Increasingly, the role of data visualization in our daily content consumption has increased dramatically, whether flipping through a magazine or sitting through a presentation at work. But even these visually pleasing, but static representations of data are not enough for our voracious data needs. A huge part of the rapid expansion of the app model (across all of our devices) is our constant need to find data sources, compile it, format it, tweak it repeatedly, and then share it with others. It’s becoming part of our collaboration culture.
Things have come a long way since I was a technical project manager for the phone company, managing all front-end tools for our massive consumer data warehouses, with tools like Business Objects and SAS providing ways for our power users to slice and dice gargantuan amounts of data on our customers, blended with geographic, demographic, and psychographic data to help the company better identify patterns and predict behavior, thus helping us to better measure success rates of existing programs as well as develop new programs for thins like conservation. Even before Pacific Telesis, I was at EDS working with power users on SAS tools to comb through terabytes of data to pull out critical analytics and build consumable reports….which were our early attempts at data visualization. In fact, I became quite the expert at the old version of Excel, back before it moved to VB from its proprietary language, is making ugly data more visually pleasing.
I remember seeing a demo of the sparkline features in Excel and thinking “Wow, this is really cool stuff.” A good friend of mine at Microsoft (and fellow Duvall-ian), Jamey Tisdale (@jameyt), was working with Ray Ozzie’s team a few years back about providing a beautiful and functional real-time dashboard into Microsoft’s adCenter platform, among other data sources, called LookingGlass (which, unfortunately, never took off) that sought to provide a real-time method for tracking ad placement metrics. Think about it: color-changes based on response rates (open rates) per headline or ad copy, or a moving, changing geographic heat map that allows you to modify campaigns and regional targeting based on how your marketing messaging is received.
More broadly, open any magazine, and you’ll find that advertising is getting squeezed out by data visualization infomarketing. Flipping through the latest FastCompany, I came across a number of creative visualizations:
The one on the left illustrates the comparisons of car manufacturers success in selling to the US market, highlighting a number of key data comparisons, but also delivering an overall message of shifting consumer sentiment away from foreign manufacturers and back toward American-built automobiles. And they’ve done it in a way that highlights key similarities and differences without bogging the reader down in charts and comparison tables. Same data, but easier on the eyes.
In this example, they’ve taken what would otherwise have been a short and sweet set of data points (which would have been buried and utterly missed within the magazine) and turned it into something that popped out of the page, using memorable images from each of the films to update the classic pie chart, also showing a quick visual comparison of these blockbuster films.
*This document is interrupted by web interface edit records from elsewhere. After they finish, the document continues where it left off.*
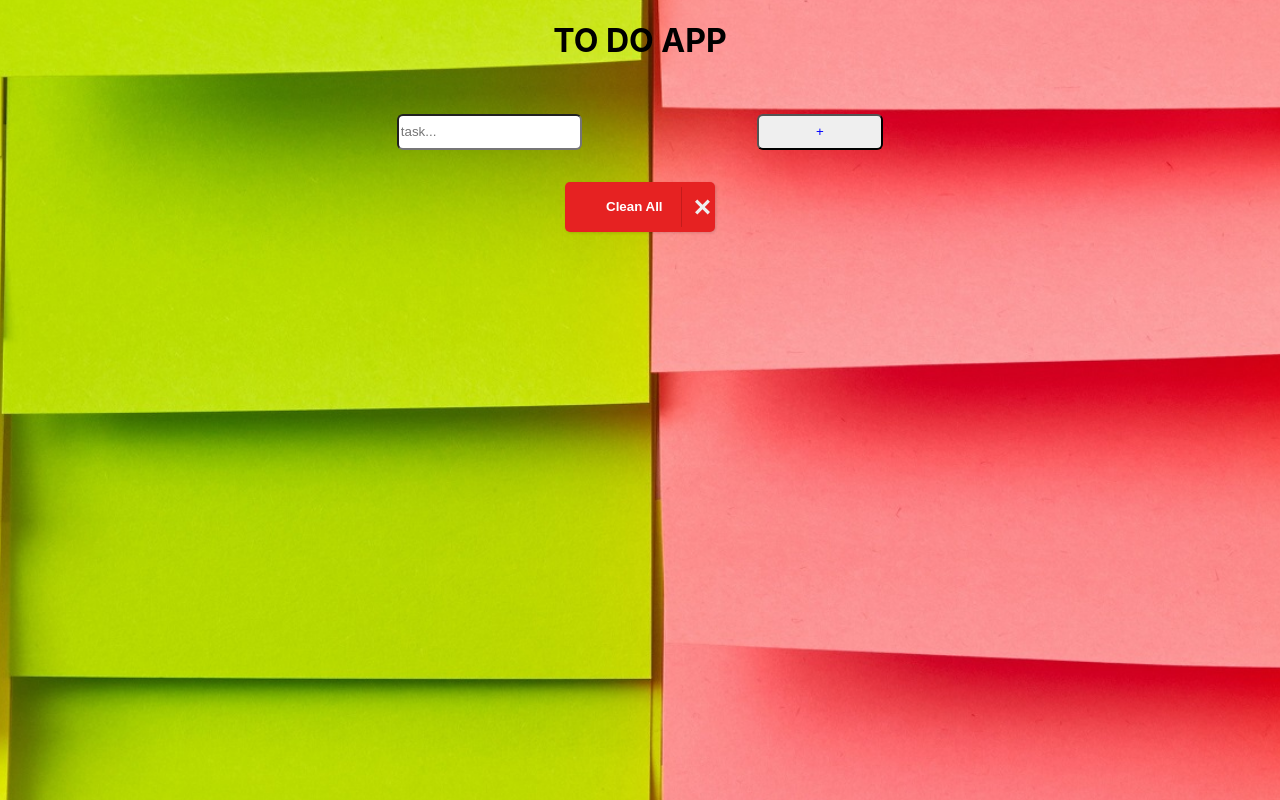
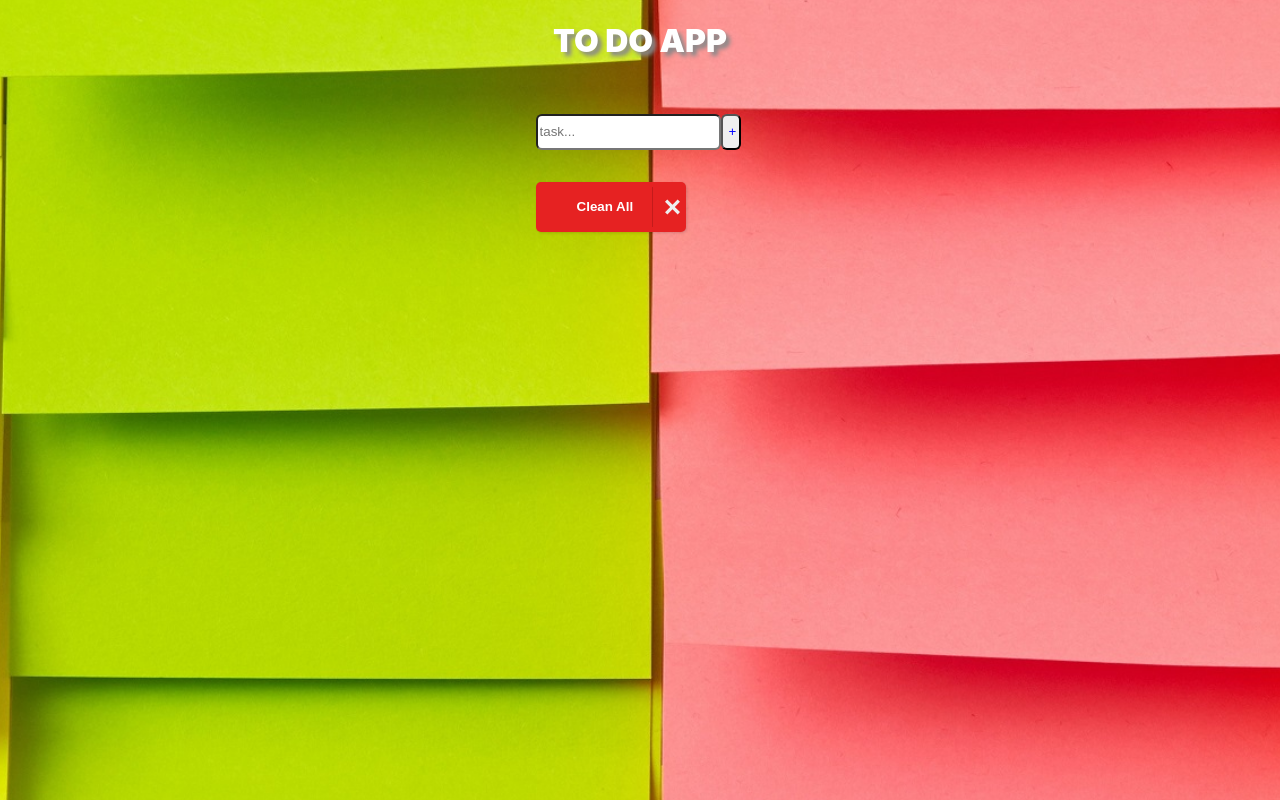
Before and after one commit to arielgomezmendez/to-do-app-react-1, a React (Create React App) app: page / in a window 1280 px wide. Shown: the top 800 px of the page. Built offline with nearby package versions, Linux system fonts and the light colour scheme.

Commit message:
Add styles to aplication title: color, weigth and shadow

```diff
--- a/src/App.css
+++ b/src/App.css
@@ -8,3 +8,9 @@
   width: 100%;
   height: 140vh;
 }
+/*App title*/
+h1{
+  color: white;
+  text-shadow: 4px 4px 4px rgb(137, 137, 138);
+  font-weight:900;
+}
--- a/src/App.js
+++ b/src/App.js
@@ -9,17 +9,19 @@ function App() {
   const [task, setTask] = useState([]);
   //Clean all tasks
   const cleanAll = () => {
-    setTask([])
+    setTask([]);
   };
 
   return (
     <div className="App">
       <h1>TO DO APP</h1>
-      <Form task={task} setTask={setTask} />
-      <TaskLis task={task} setTask={setTask}/>
-      {/*<Button  children="Clean all" type="button" onClick={cleanAll} buttontype="cleanAll"
+      <div className="mainContainer">
+        <Form task={task} setTask={setTask} />
+        <TaskLis task={task} setTask={setTask} />
+        {/*<Button  children="Clean all" type="button" onClick={cleanAll} buttontype="cleanAll"
       /> */}
-      <ButtonCustomDelete type="button" onClick={cleanAll}/>
+        <ButtonCustomDelete type="button" onClick={cleanAll} />
+      </div>
     </div>
   );
 }
```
The body of this article could have just reported the relevant statics of browser growth within these countries, but the visualization once again makes the content behind the image stand out more.
What is becoming more and more common are the full-page infomarketing ads that attempt to convey large datasets, like this ad from CDW, which seeks to provide a compelling message for both the artistic and data-driven personalities. One company that has been using this model extensively has been IBM. I’m not a fan of many of their products, but I have to admit that I am a fan of this advertising campaign largely because it provides some great insights into industry-wide trends in collaboration and informatics, positioning the company as experts in the field (great for corporate and services branding).
Even Microsoft has begun following this model, using infographics to position internal programs. The poster below is part of an internal Microsoft campaign to help explain the business value of using the Yammer platform, focusing on the concept of social influence amplification.
Over the past couple years, quite a few ISVs have popped up around the data visualization space within the SharePoint marketplace – companies like Infragistics and Tableau Software. Of course, SharePoint itself has grown, expanding its features to include things like PowerPivot, PowerView, Excel Services, Reporting Services, and PerformancePoint Services to provide powerful business intelligence and data visualization capabilities, allowing end users to build out web part dashboards with dynamic views into key data via the browser.
If SharePoint is your platform of choice, then I would highly recommend that you take a look at the new Developing Business Intelligence Apps for SharePoint by Jason Himmelstein (@sharepointlhorn) and David Feldman (@bostonmusicdave) for more guidance on these topics.